__Task__
Only a number is expected: how many lines in these records mention the word "padding"?

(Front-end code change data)

★ ★ ★

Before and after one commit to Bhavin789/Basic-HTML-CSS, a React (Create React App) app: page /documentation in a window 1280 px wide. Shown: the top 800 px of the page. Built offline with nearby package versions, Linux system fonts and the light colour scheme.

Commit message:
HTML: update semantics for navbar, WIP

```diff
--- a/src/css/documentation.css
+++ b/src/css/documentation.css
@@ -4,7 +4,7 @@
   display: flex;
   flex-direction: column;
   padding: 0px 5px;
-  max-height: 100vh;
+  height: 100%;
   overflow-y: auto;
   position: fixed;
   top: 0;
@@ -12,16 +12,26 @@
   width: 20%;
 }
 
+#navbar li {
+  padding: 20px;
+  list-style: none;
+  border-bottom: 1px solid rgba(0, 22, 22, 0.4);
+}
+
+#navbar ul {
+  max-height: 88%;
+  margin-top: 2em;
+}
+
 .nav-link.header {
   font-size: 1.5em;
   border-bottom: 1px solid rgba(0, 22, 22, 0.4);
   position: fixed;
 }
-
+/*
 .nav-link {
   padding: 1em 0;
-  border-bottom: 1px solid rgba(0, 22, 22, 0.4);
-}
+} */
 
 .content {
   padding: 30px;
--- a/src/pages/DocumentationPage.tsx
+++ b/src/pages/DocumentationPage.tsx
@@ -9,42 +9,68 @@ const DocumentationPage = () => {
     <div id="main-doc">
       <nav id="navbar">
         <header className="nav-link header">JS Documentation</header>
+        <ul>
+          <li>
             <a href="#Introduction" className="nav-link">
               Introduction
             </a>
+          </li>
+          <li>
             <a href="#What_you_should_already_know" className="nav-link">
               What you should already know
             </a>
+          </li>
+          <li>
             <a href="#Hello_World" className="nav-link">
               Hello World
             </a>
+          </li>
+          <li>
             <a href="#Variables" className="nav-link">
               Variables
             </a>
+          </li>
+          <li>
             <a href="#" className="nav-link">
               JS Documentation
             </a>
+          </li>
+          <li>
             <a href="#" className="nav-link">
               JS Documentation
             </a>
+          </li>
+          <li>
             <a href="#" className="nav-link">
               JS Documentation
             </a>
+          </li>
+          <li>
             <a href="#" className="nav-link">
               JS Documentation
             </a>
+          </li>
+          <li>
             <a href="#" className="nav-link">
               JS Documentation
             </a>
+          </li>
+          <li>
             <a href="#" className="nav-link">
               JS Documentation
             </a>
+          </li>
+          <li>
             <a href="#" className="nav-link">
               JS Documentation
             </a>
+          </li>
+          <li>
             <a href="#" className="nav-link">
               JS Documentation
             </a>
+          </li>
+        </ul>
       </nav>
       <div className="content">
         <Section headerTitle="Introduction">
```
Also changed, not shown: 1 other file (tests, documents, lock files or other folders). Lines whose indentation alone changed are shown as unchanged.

★ ★ ★

__Output__
4